Where to start? More examples…
- Understanding Small-Island Developing States:
Fragility and External Shocks (book)
- Bombs and Business: How can Entrepreneurs in
Fragile States Manage the Risks of Violent Conflict?
- Provocative but substantial, sharing evidence
- Explains complex ideas in everyday language
- Opens the door for journalists and non-specialists
who want to know more about his research
Where to start? Getting
- “Flesch Reading Ease Scale” part of MS Office.
- MS Word 2010: File > Options > Proofing >
Show readability statistics (Tick box).
•100: Very easy to read. Average sentence
<12 words. Max. 2 syllables per word.
•65: Plain English. Average sentence
15-20 words. Average 2 syllables.
•30: A little hard to read. Sentences mostly
25 words. Usually 2 syllables.
•0: Very hard to read. Average sentence
37 words. Average >2 syllables.
High-quality learning environments
are a necessary precondition for
facilitation and enhancement of
the ongoing learning process.
Children need good schools if they are to
If there are any points on which you
require explanation or further
particulars we shall be glad to furnish
such additional details as may be
required by telephone.
If you have any questions, please phone.
1.BE ACTIVE: Use the active voice rather than
the passive voice: shows who is responsible
2.BE DIRECT: State facts and ideas directly: use
concrete rather than abstract words
3.BE DYNAMIC: Use verbs instead of nouns where
possible. Verbs are dynamic and action-oriented
4.BE DIGESTIBLE: Favour short words and
sentences. Present one idea per paragraph
5.BE SELECTIVE: Use appropriate language,
adapted to your audience and purpose
“The extremists are afraid of books and
pens. The power of education frightens
them.” Malala Yousafzai
“The Concise Oxford English Dictionary,
edition, is the current authority for
spelling in the United Nations.”
A quick summary of common usage:
- one to nine, 10...
- per cent (not %, unless in tables or links)
Headlines and blockquotes
•Use a simple and vivid title (3-5 words)
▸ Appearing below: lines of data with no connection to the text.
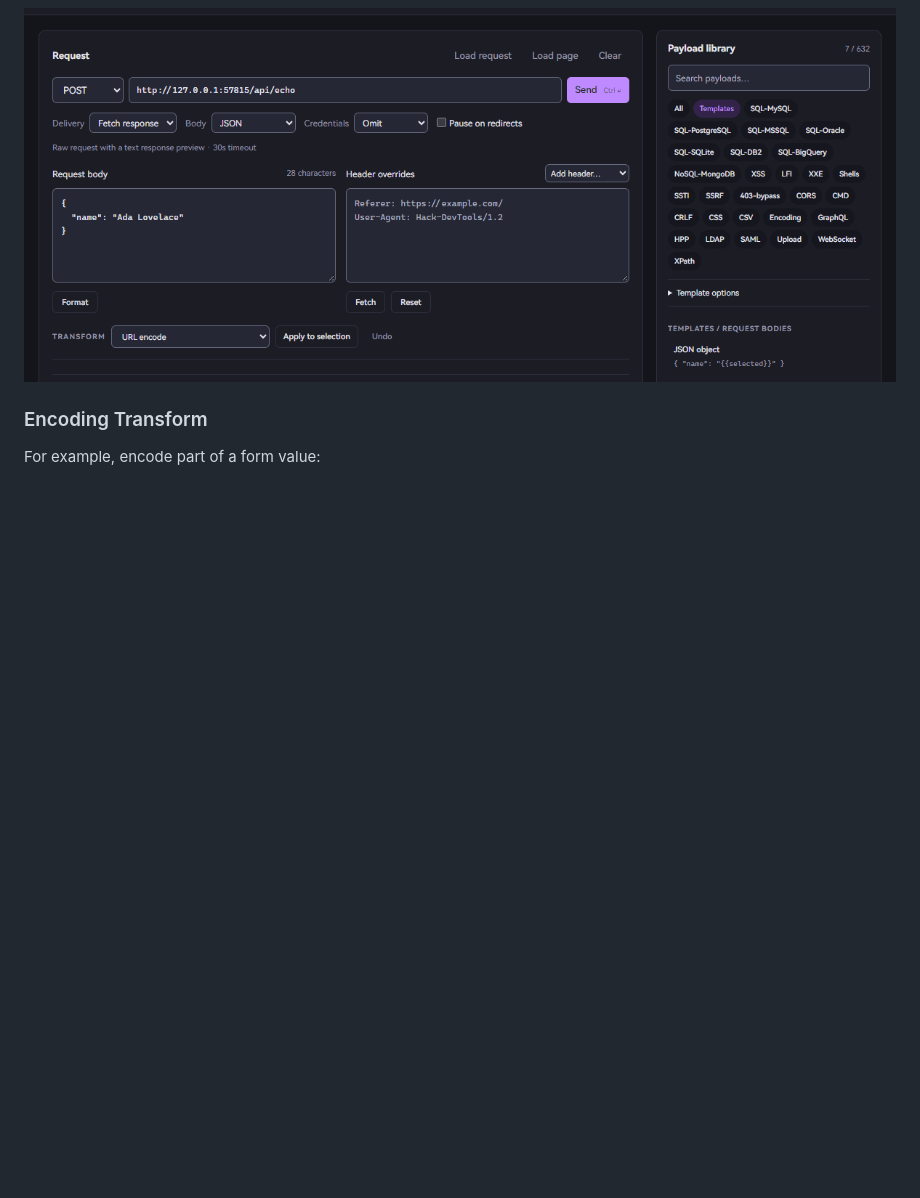
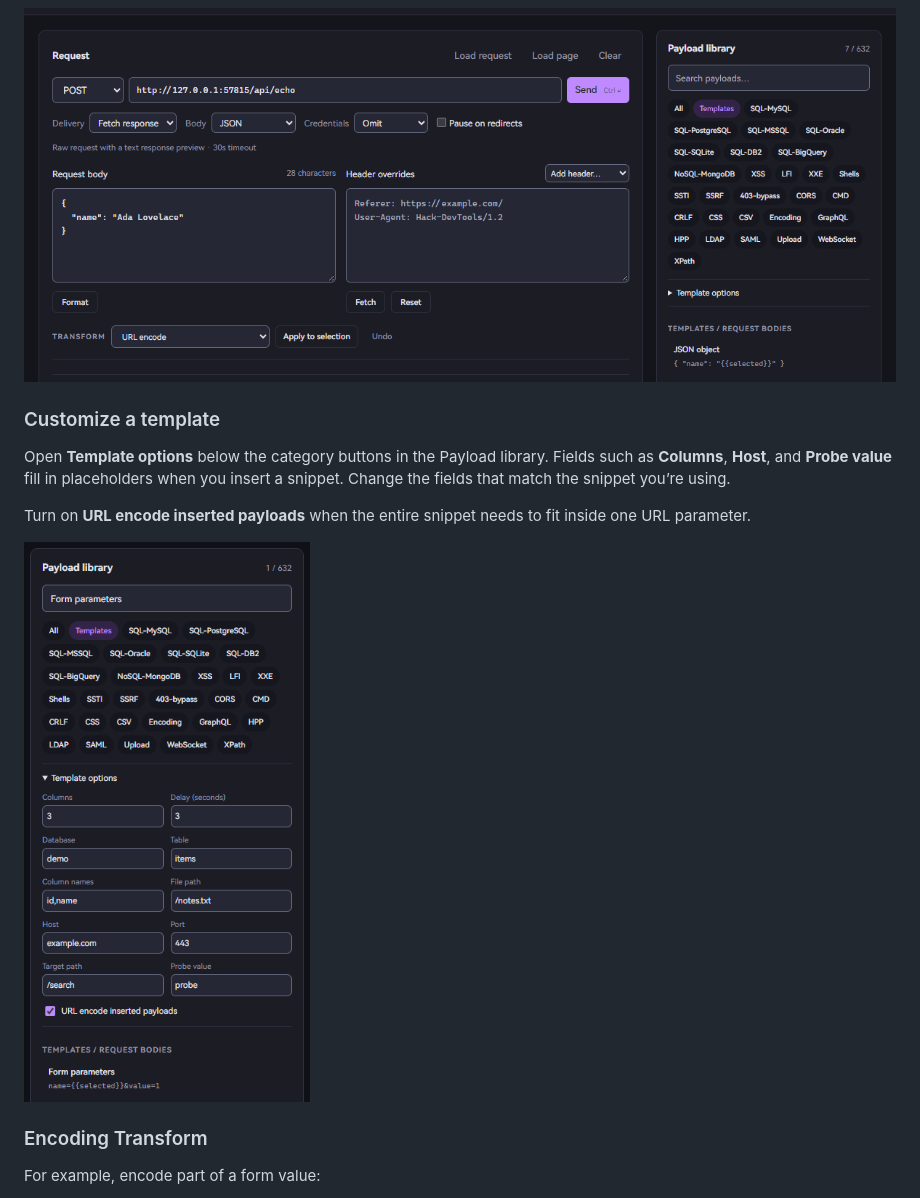
Before and after one commit to 4xura/hack-devtools, a Markdown page: README.md, the part around one of its changes. Drawn GitHub-style; pictures changed too: docs/screenshots/template-options.png (added); blank space fills up the shorter version.

```diff
--- a/README.md
+++ b/README.md
@@ -86,6 +86,14 @@ Here we take an example of inserting a  commonly used JSON template:
 
 ![The JSON object template turns selected text into a JSON request body](docs/screenshots/insert-json-template.png)
 
+### Customize a template
+
+Open **Template options** below the category buttons in the Payload library. Fields such as **Columns**, **Host**, and **Probe value** fill in placeholders when you insert a snippet. Change the fields that match the snippet you’re using.
+
+Turn on **URL encode inserted payloads** when the entire snippet needs to fit inside one URL parameter.
+
+![The Payload library with Template options expanded and URL encode inserted payloads checked](docs/screenshots/template-options.png)
+
 ### Encoding Transform
 
 For example, encode part of a form value:
```
Also changed, not shown: other parts of README.md (+12 -0 lines), docs/screenshots/scratchpad-insert.png (added), docs/screenshots/scratchpad-transform.png (added), 7 other files.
with an explanatory subtitle (10-15 words)
•Use blockquotes to highlight
major / controversial ideas
Structure = inverted
•Front-load articles: begin with the main
problem or position, add key info, then
essential context. Aka “Inverted Pyramid”
•Present one idea per paragraph
•Add chapter headings for chunks of text:
be concrete rather than abstract, especially
for international audiences
texts into everyday English
-Take the example provided or
one of your own working papers
-Change the title into a journalistic
headline, then convert the abstract /
conclusion into a blog of 500 words
-Start with a bigger problem, e.g. one
of human survival, development or
welfare to tap into a wider audience
-Add your own insights and observations
-Share with the group!